A man walks past policemen in riot gear ahead of elections in Dhaka, Bangladesh, on January 5, 2024.
A man walks past policemen in riot gear ahead of elections in Dhaka, Bangladesh, on January 5, 2024. The country goes to the polls on January 7. (Photo: Reuters/Adnan Abidi)

CPJ urges Bangladesh authorities, political parties to ensure media freedom ahead of election

New York, January 5, 2024 —The Committee to Protect Journalists calls on Bangladesh authorities and all political parties to respect the right of journalists to report freely and safely ahead of Sunday’s upcoming national election.

CPJ has documented a number of attacks on journalists in the run-up to the January 7 polls, and on Thursday joined its partners in the #KeepItOn coalition in calling on authorities to ensure unfettered access to the internet throughout the election.

Separately, CPJ is investigating reports that foreign journalists were denied access to Bangladesh to cover the polls.

“Bangladesh authorities must conduct swift and impartial investigations into all recent attacks on journalists in the lead-up to the national election and hold the perpetrators accountable,” said Beh Lih Yi, CPJ’s Asia program coordinator, on Friday. “Our access to information depends on the ability of journalists to cover the polls independently and without fear of reprisal at this critical juncture.”

Prime Minister Sheikh Hasina, who has been in power since 2009, is Bangladesh’s longest-serving leader and is seeking a fourth term in the polls. The main opposition Bangladesh Nationalist Party (BNP) has announced a boycott of the vote and the government has deployed troops nationwide, amid fears of violence.

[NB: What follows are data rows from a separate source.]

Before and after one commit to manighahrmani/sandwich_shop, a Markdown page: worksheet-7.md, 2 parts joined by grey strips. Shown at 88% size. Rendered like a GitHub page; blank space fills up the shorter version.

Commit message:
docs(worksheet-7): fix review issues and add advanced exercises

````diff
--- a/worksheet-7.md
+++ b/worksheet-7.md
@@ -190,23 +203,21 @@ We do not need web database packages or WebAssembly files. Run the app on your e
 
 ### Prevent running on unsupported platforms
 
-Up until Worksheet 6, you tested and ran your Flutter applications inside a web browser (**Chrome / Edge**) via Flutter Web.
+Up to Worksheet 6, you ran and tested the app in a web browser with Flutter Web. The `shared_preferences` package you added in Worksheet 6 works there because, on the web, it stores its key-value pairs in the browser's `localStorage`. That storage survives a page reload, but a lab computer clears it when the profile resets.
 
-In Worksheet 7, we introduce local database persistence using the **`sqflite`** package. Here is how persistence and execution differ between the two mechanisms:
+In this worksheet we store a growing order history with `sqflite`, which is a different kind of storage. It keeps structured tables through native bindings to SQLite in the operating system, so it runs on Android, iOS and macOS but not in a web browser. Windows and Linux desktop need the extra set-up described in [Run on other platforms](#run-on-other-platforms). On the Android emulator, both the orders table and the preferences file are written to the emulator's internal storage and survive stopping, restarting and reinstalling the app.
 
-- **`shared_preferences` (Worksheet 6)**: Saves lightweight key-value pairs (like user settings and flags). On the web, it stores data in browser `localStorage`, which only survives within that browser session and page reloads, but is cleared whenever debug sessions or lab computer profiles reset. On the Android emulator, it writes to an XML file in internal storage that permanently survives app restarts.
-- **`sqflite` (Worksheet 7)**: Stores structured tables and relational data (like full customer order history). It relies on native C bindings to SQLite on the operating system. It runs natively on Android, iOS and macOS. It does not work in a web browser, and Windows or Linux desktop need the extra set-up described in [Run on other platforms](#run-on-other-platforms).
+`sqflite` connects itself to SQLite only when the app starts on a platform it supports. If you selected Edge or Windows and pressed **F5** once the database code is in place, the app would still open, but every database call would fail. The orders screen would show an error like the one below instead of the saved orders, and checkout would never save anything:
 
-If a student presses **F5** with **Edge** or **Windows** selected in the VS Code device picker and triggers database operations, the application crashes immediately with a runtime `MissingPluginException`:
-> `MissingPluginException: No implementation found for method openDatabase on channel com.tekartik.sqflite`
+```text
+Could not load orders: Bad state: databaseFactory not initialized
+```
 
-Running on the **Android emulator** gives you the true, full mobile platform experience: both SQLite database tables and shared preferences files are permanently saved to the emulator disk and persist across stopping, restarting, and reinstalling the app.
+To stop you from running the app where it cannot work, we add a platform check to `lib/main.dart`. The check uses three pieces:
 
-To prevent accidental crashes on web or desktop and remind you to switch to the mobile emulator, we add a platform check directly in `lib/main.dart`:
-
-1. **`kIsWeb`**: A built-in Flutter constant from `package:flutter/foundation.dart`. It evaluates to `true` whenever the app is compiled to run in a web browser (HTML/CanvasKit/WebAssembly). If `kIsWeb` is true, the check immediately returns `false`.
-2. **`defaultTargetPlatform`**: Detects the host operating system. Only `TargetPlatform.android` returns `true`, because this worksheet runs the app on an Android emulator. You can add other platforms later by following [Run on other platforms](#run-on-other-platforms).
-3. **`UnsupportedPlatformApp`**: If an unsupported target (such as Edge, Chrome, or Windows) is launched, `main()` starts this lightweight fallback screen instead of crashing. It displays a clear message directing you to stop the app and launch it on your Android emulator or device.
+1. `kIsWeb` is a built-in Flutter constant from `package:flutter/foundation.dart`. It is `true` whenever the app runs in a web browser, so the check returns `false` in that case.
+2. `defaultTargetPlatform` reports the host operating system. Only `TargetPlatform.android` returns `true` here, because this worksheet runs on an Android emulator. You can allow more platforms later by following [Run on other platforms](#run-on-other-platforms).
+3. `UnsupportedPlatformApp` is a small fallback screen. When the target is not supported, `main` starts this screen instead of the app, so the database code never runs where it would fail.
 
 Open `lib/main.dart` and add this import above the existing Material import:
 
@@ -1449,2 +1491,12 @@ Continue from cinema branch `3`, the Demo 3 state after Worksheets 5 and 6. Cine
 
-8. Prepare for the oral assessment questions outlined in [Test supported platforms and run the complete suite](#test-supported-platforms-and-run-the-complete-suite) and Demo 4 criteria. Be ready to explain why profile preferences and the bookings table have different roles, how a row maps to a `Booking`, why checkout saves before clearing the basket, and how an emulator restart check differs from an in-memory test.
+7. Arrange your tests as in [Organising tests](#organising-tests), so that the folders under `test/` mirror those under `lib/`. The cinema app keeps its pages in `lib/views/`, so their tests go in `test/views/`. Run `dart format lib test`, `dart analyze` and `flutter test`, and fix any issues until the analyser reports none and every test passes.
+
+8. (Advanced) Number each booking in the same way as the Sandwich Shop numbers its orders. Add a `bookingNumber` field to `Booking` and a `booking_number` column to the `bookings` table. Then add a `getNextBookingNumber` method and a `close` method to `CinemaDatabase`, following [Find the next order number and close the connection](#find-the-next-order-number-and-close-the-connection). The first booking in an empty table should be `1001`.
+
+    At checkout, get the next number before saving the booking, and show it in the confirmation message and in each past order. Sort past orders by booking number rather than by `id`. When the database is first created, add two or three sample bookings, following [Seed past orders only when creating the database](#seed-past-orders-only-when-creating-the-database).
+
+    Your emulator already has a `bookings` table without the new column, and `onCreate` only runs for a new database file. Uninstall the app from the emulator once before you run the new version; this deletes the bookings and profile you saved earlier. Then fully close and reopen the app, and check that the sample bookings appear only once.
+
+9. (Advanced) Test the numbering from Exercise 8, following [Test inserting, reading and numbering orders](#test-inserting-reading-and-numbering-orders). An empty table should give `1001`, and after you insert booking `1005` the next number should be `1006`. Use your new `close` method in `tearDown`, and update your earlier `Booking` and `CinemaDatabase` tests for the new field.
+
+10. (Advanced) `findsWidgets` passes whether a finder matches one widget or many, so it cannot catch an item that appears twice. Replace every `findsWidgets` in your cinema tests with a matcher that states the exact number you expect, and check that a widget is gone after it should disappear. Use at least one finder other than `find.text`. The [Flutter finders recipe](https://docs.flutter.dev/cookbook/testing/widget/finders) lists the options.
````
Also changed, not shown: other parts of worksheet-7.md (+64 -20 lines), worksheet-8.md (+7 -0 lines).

At least 27 journalists covering political rallies in Bangladesh’s capital, Dhaka, in October were attacked by supporters of the BNP and the ruling Awami League and police.

On December 10, Amir Hamja and Niranjan Goswami, district correspondents for the privately owned broadcasters Desh TV and mytv, respectively, were covering an opposition protest in the Shaistanagar sub-district of northeast Habiganj district when they were hit by metal splinter bullets fired by police to disperse protesters, according to news reports and the journalists, who spoke with CPJ by phone.

Goswami said he was hit by around 30 splinters and was having trouble with his vision after a doctor determined it was too risky to remove one from his right eye. Hamja said he would undergo surgery to remove a splinter from his left eyebrow.

Separately, on November 30, Awami League parliamentary candidate Mostafizur Rahman and around 15 to 20 of his supporters assaulted Rakib Uddin, a correspondent with the privately-owned broadcaster Independent Television in the southeastern city of Chittagong, according to news reports and the journalist, who spoke with CPJ by phone.

Uddin told CPJ that Rahman punched him in the face and, with his supporters, kicked him, after the journalist questioned him about a potential violation of Bangladesh’s electoral code of conduct at a local government office. He said unidentified men that he believed to be Rahman’s supporters had followed him since the attack.

CPJ’s text messages to Rahman, Habiganj Police Superintendent Md Akhter Hossain, and Krishna Pada Roy, commissioner of the Chittagong Metropolitan Police, did not receive any replies.

Editor’s note: The sixth paragraph has been updated to reflect the correct location of the opposition protest.